Andreani M, Radio FC, Testi M, De Bernardo C, Troiano M, Majore S, et al. Association of hepcidin promoter c.-582 A>G variant and iron overload in thalassemia major. Haematologica. 2009;94(9):1293–6.
Island ML, Jouanolle AM, Mosser A, Deugnier Y, David V, Brissot P, et al. A new mutation in the hepcidin promoter impairs its BMP response and contributes to a severe phenotype in HFE related hemochromatosis. Haematologica. 2009;94(5):720–4.
Parajes S, González-Quintela A, Campos J, Quinteiro C, Domínguez F, Loidi L. Genetic study of the hepcidin gene (HAMP) promoter and functional analysis of the c.-582A> G variant. BMC Genet. 2010;11(1):110.
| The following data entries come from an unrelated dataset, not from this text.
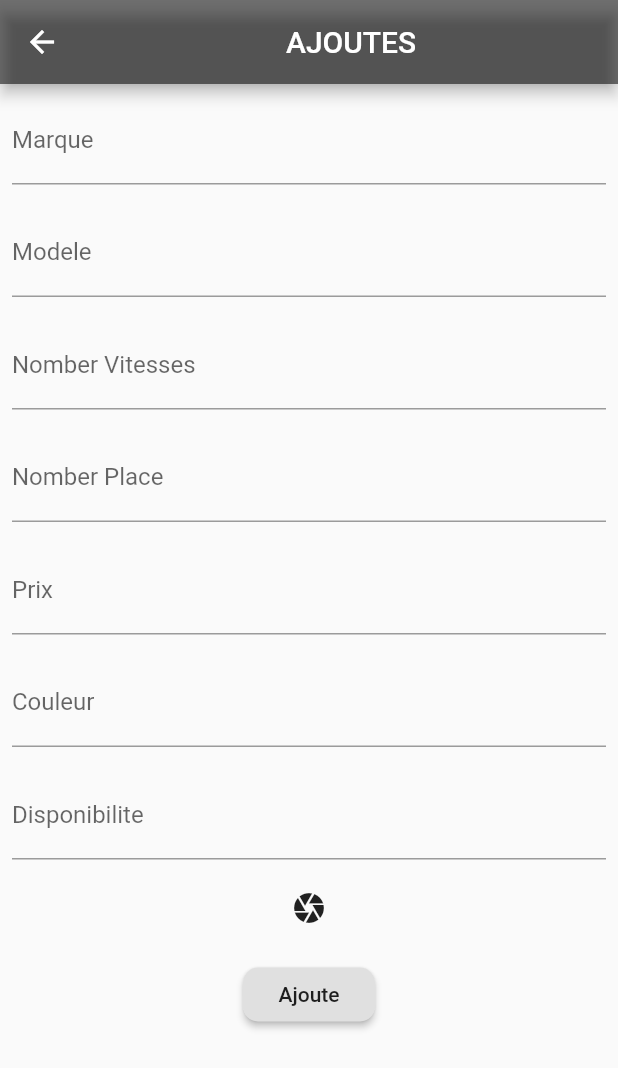
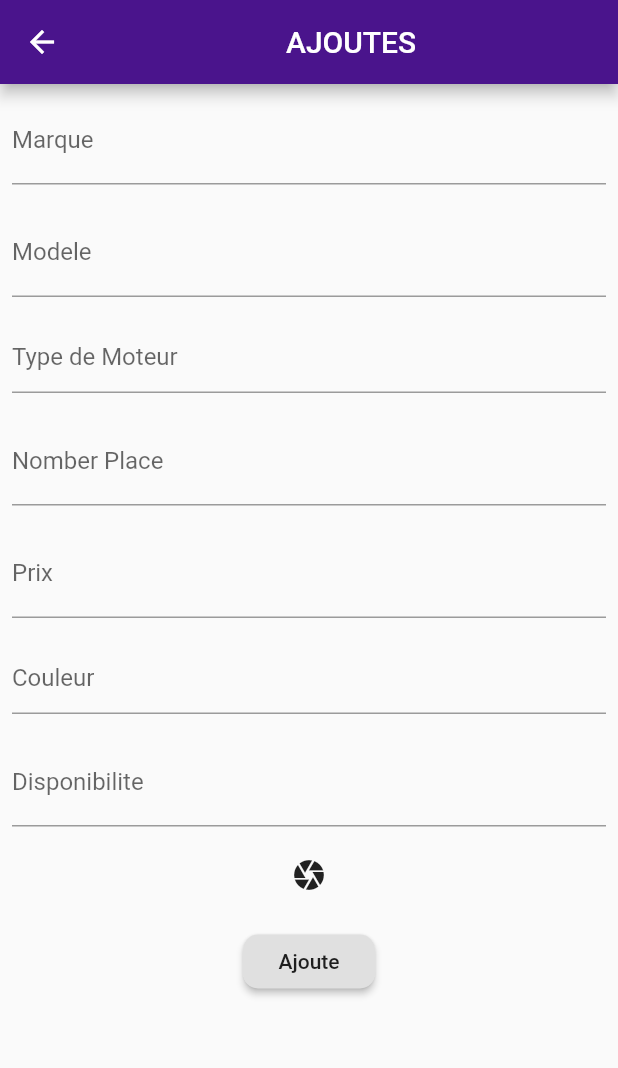
Before and after one commit to Aladdin24/location-flutter, a Flutter app: the screen it shows after launch, after a tap on the "add" icon, on a phone screen of 412 x 824 dp. Shown: the top 1068 px of the screen. Run offline on Flutter 3.47's test engine with Material 2 defaults, Android fonts, the phone set to English and light mode, and no system bars; drawn by our look-alikes of searchfield; our stand-ins replace image_picker; network calls fail.

Commit message:
first commit

```diff
--- a/lib/AjouterVoiture.dart
+++ b/lib/AjouterVoiture.dart
@@ -15,7 +15,7 @@ class AllPersonData extends StatefulWidget {
 
 class _AllPersonDataState extends State<AllPersonData> {
   Future allPerson() async {
-    var url = "http://192.168.43.245/location/viewAll.php";
+    var url = "http://192.168.181.11/location/viewAll.php";
     var response = await http.get(Uri.parse(url));
 
     var jsonData = json.decode(response.body);
@@ -39,11 +39,11 @@ class _AllPersonDataState extends State<AllPersonData> {
   Widget build(BuildContext context) {
     return Scaffold(
       appBar: AppBar(
-        backgroundColor: Colors.black54,
+        backgroundColor: Colors.purple.shade900,
         title: Center(child: Text('VOITURES')),
       ),
       floatingActionButton: FloatingActionButton(
-        backgroundColor: Colors.black54,
+        backgroundColor: Colors.purple.shade900,
         child: Icon(Icons.add),
         onPressed: () {
           Navigator.push(
@@ -55,7 +55,15 @@ class _AllPersonDataState extends State<AllPersonData> {
           debugPrint('Clicked FloatingActionButton Button');
         },
       ),
-      body: FutureBuilder(
+      body: RefreshIndicator(
+        color: Colors.blue,
+        onRefresh: () {
+          return
+          Navigator.pushReplacement(context,
+          PageRouteBuilder(pageBuilder: (a,b,c)=>AllPersonData()));
+
+        },
+        child: FutureBuilder(
           future: allPerson(),
           builder: (BuildContext context, AsyncSnapshot snapshot) {
             if (snapshot.hasError) print(snapshot.error);
@@ -71,13 +79,13 @@ class _AllPersonDataState extends State<AllPersonData> {
                         children:[ Container(
 
                           child: Image.network(
-                            "http://192.168.43.245/location/uploads/${snapshot.data[id].image}"),
+                              "http://192.168.181.11/location/uploads/${snapshot.data[id].image}"),
                         ),
                           InkWell(
                             child: Icon(Icons.delete),
                             onTap: () {
                               setState(() {
-                              var url = Uri.parse('http://192.168.43.245/location/delete.php');
+                                var url = Uri.parse('http://192.168.181.11/location/delete.php');
                                 http.post(url, body: {
                                   'id_voiture': snapshot.data[id].id_voiture.toString(),
                                 });
@@ -133,6 +141,7 @@ class _AllPersonDataState extends State<AllPersonData> {
             );
           },
         ),
+      ),
       );
   }
 }
--- a/lib/main.dart
+++ b/lib/main.dart
@@ -3,6 +3,7 @@ import 'package:flutter/material.dart';
 import 'package:image_picker/image_picker.dart';
 import 'package:http/http.dart' as http;
 import 'AjouterVoiture.dart';
+import 'package:searchfield/searchfield.dart';
 
 void main() {
   runApp(const MyApp());
@@ -18,6 +19,7 @@ class MyApp extends StatelessWidget {
       theme: ThemeData(
         primarySwatch: Colors.blue,
       ),
+      debugShowCheckedModeBanner: false,
       home: AllPersonData(),
     );
   }
@@ -49,7 +51,7 @@ class _DemoUploadImage extends State<DemoUploadImage> {
   }
 
   Future upload() async {
-    final uri = Uri.parse("http://192.168.43.245/location/upload.php");
+    final uri = Uri.parse("http://192.168.181.11/location/upload.php");
     var request = http.MultipartRequest('POST', uri);
     request.fields['marque'] = marqueController.text;
     request.fields['Modele'] = modelController.text;
@@ -73,7 +75,7 @@ class _DemoUploadImage extends State<DemoUploadImage> {
   Widget build(BuildContext context) {
     return Scaffold(
         appBar: AppBar(
-          backgroundColor: Colors.black54,
+          backgroundColor: Colors.purple.shade900,
           title: Center(child: Text('AJOUTES')),
         ),
         body: SingleChildScrollView(
@@ -95,10 +97,16 @@ class _DemoUploadImage extends State<DemoUploadImage> {
               ),
               Padding(
                 padding: const EdgeInsets.all(8.0),
-                child: TextField(
+                child: SearchField(
+                  hint: "Type de Moteur",
                   controller: vitesseController,
-                  decoration: InputDecoration(labelText: 'Nomber Vitesses'),
-                ),
+    suggestions: [
+    'Gasoil',
+    'Essence',
+    'Hybride',
+
+    ],
+),
               ),
               Padding(
                 padding: const EdgeInsets.all(8.0),
@@ -116,10 +124,22 @@ class _DemoUploadImage extends State<DemoUploadImage> {
               ),
               Padding(
                 padding: const EdgeInsets.all(8.0),
-                child: TextField(
+                child: SearchField(
+                  hint: "Couleur",
                   controller: couleurController,
-                  decoration: InputDecoration(labelText: 'Couleur'),
-                ),
+    suggestions: [
+    'Noir',
+    'Rouge',
+    'Jaune',
+    'Blanc',
+    'Bleu',
+    'Gris',
+    'Violet',
+    'Orange',
+    'Vert',
+
+    ],
+),
               ),
               Padding(
                 padding: const EdgeInsets.all(8.0),
--- a/pubspec.yaml
+++ b/pubspec.yaml
@@ -31,6 +31,10 @@ dependencies:
     sdk: flutter
   http: 0.13.0
   image_picker: ^0.8.4+4
+  dropdownfield: ^1.0.3
+  dropdown_button2: ^1.1.0
+  dropdown_search: ^2.0.1
+  searchfield: ^0.5.6
   path: ^1.8.0
 
 
```
Also changed, not shown: lib/TypeVoiture.dart (+5 -15 lines), lib/modifier.dart (+27 -8 lines), pubspec.lock. Lines whose indentation alone changed are shown as unchanged.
Cappellini M, Cohen A, Eleftheriou A, Piga A, Porter J, Taher A. Guidelines for the clinical Management of Thalassaemia. Thalassaemia International Federation TIF. 2008;2014.
Garbowski MW, Carpenter JP, Smith G, Roughton M, Alam MH, He T, et al. Biopsy-based calibration of T2* magnetic resonance for estimation of liver iron concentration and comparison with R2 Ferriscan. J Cardiovasc Magn Reson. 2014;16(1):40.
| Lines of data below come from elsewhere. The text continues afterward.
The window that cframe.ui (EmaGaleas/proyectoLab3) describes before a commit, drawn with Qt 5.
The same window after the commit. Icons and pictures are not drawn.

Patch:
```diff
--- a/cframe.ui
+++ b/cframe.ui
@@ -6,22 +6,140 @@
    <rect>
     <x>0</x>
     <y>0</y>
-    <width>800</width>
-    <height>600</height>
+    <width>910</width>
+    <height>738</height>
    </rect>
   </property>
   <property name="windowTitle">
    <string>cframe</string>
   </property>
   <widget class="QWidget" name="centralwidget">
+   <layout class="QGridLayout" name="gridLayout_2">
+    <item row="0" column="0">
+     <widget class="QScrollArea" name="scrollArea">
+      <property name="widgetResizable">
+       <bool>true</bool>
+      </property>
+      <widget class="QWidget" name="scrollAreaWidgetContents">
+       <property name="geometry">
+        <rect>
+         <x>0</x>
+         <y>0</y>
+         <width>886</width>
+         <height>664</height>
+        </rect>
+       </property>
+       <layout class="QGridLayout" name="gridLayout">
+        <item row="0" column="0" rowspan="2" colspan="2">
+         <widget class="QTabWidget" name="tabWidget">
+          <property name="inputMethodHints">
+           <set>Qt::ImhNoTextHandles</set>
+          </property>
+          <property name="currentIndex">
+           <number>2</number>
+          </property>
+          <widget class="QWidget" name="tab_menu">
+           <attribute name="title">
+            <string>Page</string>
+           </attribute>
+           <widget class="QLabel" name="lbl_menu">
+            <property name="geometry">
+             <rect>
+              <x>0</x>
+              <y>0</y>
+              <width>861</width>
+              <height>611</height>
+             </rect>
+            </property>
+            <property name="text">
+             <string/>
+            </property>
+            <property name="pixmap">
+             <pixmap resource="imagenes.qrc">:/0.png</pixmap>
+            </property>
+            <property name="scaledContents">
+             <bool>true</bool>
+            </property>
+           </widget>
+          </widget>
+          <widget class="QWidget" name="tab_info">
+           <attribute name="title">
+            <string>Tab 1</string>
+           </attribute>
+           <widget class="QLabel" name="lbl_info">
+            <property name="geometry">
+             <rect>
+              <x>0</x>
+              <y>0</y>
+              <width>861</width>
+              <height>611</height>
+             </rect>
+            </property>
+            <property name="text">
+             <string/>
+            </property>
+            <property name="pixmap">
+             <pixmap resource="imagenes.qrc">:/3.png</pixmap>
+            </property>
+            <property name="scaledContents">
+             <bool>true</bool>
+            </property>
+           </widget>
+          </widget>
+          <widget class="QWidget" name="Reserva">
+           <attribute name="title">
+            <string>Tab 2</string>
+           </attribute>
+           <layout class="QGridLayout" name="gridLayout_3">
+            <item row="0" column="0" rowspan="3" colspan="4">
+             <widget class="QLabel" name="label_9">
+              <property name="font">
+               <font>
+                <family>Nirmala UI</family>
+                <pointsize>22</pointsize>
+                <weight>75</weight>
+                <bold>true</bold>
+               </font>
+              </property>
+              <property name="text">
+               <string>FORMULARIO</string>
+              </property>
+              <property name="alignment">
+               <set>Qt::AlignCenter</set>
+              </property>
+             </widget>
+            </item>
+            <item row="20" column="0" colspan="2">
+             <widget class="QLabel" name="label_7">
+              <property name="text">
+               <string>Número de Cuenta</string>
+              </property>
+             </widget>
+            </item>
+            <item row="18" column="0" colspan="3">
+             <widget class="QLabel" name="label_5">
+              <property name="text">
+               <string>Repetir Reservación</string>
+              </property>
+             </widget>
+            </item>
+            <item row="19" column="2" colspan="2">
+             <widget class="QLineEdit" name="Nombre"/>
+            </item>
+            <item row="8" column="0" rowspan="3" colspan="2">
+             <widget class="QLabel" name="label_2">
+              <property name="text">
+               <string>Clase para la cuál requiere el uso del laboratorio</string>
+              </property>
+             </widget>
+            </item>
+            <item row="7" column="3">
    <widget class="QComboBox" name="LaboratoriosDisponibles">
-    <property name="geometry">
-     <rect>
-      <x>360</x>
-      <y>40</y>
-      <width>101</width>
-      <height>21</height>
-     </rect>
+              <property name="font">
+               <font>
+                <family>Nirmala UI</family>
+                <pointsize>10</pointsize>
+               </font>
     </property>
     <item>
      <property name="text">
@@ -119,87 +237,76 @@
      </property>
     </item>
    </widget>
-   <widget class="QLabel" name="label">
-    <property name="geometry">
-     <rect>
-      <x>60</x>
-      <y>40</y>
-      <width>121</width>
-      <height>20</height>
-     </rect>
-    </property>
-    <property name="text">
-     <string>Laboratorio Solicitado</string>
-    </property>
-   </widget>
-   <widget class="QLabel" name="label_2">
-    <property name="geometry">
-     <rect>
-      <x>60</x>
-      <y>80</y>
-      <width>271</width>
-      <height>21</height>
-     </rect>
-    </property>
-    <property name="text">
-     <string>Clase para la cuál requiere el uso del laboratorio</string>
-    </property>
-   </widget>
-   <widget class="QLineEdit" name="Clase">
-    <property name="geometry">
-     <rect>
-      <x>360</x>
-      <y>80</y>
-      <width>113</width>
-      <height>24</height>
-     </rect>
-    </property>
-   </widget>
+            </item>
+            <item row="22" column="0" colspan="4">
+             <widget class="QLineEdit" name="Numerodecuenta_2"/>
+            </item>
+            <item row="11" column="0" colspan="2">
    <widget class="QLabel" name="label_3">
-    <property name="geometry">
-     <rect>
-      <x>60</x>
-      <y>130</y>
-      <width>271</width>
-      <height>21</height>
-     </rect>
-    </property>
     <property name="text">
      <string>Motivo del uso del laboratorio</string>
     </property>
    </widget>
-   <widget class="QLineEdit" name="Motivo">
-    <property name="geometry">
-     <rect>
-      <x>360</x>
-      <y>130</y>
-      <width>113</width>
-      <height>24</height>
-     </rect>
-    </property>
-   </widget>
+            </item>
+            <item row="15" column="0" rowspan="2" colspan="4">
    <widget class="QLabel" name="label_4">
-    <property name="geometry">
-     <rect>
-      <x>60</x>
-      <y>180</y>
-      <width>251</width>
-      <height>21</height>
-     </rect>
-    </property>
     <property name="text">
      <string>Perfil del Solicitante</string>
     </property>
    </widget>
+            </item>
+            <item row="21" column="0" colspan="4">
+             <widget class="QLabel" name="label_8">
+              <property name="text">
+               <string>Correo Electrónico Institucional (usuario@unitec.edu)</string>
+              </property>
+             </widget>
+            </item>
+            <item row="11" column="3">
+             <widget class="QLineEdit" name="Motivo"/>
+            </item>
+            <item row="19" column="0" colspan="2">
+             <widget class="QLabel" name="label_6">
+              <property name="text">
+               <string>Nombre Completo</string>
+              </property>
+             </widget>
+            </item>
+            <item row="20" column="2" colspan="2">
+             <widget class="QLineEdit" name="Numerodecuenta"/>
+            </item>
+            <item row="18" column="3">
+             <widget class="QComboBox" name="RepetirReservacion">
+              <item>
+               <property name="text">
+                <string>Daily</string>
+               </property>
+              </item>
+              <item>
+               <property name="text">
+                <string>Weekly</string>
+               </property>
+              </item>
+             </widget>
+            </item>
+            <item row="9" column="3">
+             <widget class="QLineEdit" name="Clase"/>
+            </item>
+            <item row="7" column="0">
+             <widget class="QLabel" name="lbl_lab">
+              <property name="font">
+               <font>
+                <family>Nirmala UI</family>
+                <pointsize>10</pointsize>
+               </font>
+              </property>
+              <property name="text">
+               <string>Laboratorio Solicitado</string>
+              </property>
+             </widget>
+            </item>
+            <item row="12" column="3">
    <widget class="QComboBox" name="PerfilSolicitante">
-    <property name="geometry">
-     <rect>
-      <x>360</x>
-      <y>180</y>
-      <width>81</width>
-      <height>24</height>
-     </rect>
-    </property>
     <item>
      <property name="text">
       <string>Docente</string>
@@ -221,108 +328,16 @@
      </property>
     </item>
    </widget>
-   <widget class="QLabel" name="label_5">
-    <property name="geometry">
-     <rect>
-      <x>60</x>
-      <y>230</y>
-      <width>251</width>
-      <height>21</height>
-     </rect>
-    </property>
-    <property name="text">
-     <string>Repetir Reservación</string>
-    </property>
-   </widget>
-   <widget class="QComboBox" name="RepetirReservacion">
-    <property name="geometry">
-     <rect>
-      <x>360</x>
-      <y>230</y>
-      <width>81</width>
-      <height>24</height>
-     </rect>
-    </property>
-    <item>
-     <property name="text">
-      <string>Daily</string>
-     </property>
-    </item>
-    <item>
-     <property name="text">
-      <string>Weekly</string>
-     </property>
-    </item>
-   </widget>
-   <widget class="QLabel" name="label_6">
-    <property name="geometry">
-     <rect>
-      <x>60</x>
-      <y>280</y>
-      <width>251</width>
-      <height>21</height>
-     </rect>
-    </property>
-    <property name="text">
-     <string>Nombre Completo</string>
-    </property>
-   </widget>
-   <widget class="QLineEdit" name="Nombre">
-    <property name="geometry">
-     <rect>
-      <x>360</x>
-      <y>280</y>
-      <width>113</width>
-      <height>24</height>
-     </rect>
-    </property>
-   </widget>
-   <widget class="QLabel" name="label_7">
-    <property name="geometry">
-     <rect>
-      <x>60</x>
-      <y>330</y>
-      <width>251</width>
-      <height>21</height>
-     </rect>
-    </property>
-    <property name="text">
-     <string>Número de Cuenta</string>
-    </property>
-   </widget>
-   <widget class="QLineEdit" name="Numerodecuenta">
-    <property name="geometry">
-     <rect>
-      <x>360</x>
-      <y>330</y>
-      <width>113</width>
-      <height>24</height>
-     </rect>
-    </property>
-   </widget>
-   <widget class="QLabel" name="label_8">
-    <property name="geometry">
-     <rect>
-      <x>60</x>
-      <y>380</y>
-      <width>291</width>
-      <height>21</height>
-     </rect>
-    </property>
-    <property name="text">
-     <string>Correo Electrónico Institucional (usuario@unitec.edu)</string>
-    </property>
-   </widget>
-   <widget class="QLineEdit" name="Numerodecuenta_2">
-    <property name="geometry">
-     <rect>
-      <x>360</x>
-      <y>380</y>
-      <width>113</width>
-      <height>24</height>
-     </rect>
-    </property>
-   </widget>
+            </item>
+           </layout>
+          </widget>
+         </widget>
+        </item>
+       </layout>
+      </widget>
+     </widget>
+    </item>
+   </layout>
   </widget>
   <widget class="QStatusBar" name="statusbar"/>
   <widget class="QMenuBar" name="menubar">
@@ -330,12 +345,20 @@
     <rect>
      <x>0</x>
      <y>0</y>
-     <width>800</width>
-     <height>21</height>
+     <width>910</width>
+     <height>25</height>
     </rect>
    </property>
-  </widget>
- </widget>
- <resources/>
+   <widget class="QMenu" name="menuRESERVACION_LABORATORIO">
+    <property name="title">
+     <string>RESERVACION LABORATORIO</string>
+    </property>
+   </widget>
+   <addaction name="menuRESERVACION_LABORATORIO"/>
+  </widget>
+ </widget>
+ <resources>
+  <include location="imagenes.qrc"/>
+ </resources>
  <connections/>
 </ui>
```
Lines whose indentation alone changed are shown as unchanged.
Bansal D. Hepcidin and thalassemia. Indian J Pediatrics. 2017;84(10):731–2.
The authors thank the staff of Zafar thalassemia clinic for their kind assistance in the collection of samples.
The abstract of this article was presented as an oral lecture at the 29th Regional Congress of ISBT in Switzerland, 2019.
This work was an MSc thesis and supported by a grant from High institute for research and education in transfusion medicine, Tehran, Iran. The funding body played no role in the design of the study and collection, analysis, and interpretation of data and in writing the manuscript.
Ethics approval and consent to participate
The study was approved by ethical committee of High institute for research and education in transfusion medicine. All participants signed informed consent.
Consent for publication
The authors declare that they have no competing interest.
Springer Nature remains neutral with regard to jurisdictional claims in published maps and institutional affiliations.
About this article
Cite this article
Zarghamian, P., Azarkeivan, A., Arabkhazaeli, A. et al. Hepcidin gene polymorphisms and iron overload in β-thalassemia major patients refractory to iron chelating therapy. BMC Med Genet 21, 75 (2020). https://doi.org/10.1186/s12881-020-01011-3
- Iron overload